Control theory is the study of how to modify a system’s inputs to achieve a desired output. For example, to make a canoe turn right, one has to paddle on the left side. In the case of glucose control, dextrose may be used to raise the glucose level and insulin may be used to lower it.
“If we understand the factors affecting the glucose level, we can control it,” Jeremy DeJournett said.
“We had to figure out the (glucose) interplay of the pancreas and liver and link that to the software using sensors,” he said.
Domestic v. international costs
Federal officials awarded a patent for the technology in April last year. The European Patent Office awarded one in March 2016.

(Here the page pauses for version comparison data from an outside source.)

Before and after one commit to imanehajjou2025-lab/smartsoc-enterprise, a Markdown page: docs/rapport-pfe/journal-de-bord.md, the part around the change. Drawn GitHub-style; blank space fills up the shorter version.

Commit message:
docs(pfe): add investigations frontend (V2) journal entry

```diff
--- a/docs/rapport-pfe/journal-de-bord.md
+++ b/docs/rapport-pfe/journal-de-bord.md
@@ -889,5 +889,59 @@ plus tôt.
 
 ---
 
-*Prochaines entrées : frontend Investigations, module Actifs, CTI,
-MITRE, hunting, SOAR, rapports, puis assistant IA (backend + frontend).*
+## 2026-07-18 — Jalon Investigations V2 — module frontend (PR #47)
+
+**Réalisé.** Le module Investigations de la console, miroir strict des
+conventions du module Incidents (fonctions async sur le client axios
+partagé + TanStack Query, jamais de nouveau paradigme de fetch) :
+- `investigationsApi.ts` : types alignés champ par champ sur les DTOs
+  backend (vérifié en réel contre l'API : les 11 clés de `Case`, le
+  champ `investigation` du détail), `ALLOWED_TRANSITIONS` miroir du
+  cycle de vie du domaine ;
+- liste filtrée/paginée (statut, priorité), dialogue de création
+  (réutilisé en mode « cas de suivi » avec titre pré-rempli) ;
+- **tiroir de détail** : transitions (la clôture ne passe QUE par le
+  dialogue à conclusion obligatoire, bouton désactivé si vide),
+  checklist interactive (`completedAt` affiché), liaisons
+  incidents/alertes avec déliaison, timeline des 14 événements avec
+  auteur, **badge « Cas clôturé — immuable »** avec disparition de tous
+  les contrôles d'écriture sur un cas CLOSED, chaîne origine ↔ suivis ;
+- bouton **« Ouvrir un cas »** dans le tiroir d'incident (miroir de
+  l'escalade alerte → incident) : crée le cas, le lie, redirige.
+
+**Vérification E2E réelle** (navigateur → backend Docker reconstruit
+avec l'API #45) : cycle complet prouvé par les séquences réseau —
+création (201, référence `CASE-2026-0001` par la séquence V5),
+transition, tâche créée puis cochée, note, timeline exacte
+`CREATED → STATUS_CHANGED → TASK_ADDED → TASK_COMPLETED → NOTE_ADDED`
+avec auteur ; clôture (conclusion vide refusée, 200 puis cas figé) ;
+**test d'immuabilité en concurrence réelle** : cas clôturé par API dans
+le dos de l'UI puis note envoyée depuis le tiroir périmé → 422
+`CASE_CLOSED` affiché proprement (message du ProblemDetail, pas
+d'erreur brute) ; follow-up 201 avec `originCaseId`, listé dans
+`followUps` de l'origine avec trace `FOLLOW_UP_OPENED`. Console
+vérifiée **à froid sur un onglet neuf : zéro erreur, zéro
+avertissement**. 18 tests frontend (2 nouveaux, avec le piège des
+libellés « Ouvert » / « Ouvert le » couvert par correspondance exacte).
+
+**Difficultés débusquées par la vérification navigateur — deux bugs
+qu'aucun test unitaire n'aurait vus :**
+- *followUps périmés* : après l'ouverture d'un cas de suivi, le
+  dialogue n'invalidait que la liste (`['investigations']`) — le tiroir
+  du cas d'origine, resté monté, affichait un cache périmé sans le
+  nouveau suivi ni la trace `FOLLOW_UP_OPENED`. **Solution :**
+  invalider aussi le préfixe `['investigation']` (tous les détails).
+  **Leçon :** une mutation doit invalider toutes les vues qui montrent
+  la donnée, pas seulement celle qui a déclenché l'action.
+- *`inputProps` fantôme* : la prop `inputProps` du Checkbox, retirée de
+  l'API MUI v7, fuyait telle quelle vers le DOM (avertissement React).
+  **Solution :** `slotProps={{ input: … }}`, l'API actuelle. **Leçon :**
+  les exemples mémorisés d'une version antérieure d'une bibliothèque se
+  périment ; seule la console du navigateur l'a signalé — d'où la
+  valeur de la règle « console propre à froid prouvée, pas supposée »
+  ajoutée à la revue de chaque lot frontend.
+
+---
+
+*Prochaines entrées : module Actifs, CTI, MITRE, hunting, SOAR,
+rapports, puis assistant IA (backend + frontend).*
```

Angel investors then granted the DeJournetts about $100,000 last August to conduct testing on pigs. Results of those trials showed their concept would work.
Before that funding, Dr. DeJournett had spent about $200,000 on obtaining the patents for the concept.
Dr. DeJournett also tested himself using the software program by eating a 2,400-calorie meal from McDonald’s, then observing how the system would adjust his glucose amounts.
That trial also proved successful.
The next step is to raise $5 million that would enable the construction of an artificial pancreas prototype and conduct initial, small-scale human trials.
Trials at Mission is a possibility, Jeremy DeJournett said. But they might occur overseas, instead, where costs are lower.
One location could be Colombia.
“Several research centers have quickly shown interest in accompanying Dr. DeJournett as co-researchers following the research on this very promising method,” Dr. Miguel Botero Montaño said in an email from Bogota, where he is based.
Botero is business development director for Interventional Concepts Inc., a clinical research organization in Miami, Florida.
The DeJournetts’ artificial pancreas automatically would operate “either insulin or glucose infusion pumps to avoid variations that may endanger the patient,” Botero said.
An artificial pancreas would allow real-time adjustments to glucose levels and reduce “the risk of cardiovascular and metabolic complications in ‘fragile’ conditions or elderly patients,” he said.
Julio G. Martinez-Clark, Interventional Concepts president and CEO, said from Miami that his company is trying to connect the DeJournetts with a Colombia principal investigator and research site.
There they “can get the clinical data that (they need) to show safety and efficacy of his product” prior to U.S. Food and Drug Administration approval.
Joseph said that practice of going international for initial trials has become more common in medicine, particularly as costs have risen and budgets have become tighter.
It’s no longer enough to show a new treatment will work or improve patient health, he said. Researchers must show their ideas will reduce healthcare costs, too.
With 6 million U.S. ICU patients annually and 80,000 intensive-care hospital beds throughout the country, Dr. DeJournett believes the potential for savings is vast.
“This could double profit margins of ICUs,” where hospitals generate about 15 percent of their revenue, he said.
Dr. DeJournett projects the artificial pancreas would yield a net savings of $1,500 per patient. Plus, fewer complications would occur and hospital ICU stays could drop to an average of three days from an average of four days, he said.
It costs $2,000 to $3,000 per day to stay at a hospital, Dr. DeJournett said.
Joseph, the Philadelphia-based artificial-pancreas expert, agrees.
“I’m a firm believer that, yes, an artificial pancreas will reduce costs, but a study hasn’t been done,” Joseph said. “You need to prove it in a trial.”
Arriving at the hospital
Dr. DeJournett said the earliest his technology could be on the market would be three years. A large-scale human trial must be done to gain FDA approval, and a company must agree to manufacture the artificial pancreas.
That work could cost about $60 million, Dr. DeJournett said.
Other companies also are working on this technology, Joseph said.
So, there’s no guarantee the DeJournetts would be first.
A 2001 study of glucose control in critically ill patients brought the issue to fore of the general medical community, Jeremy DeJournett said.
“It’s essentially been a race since then,” Dr. DeJournett said.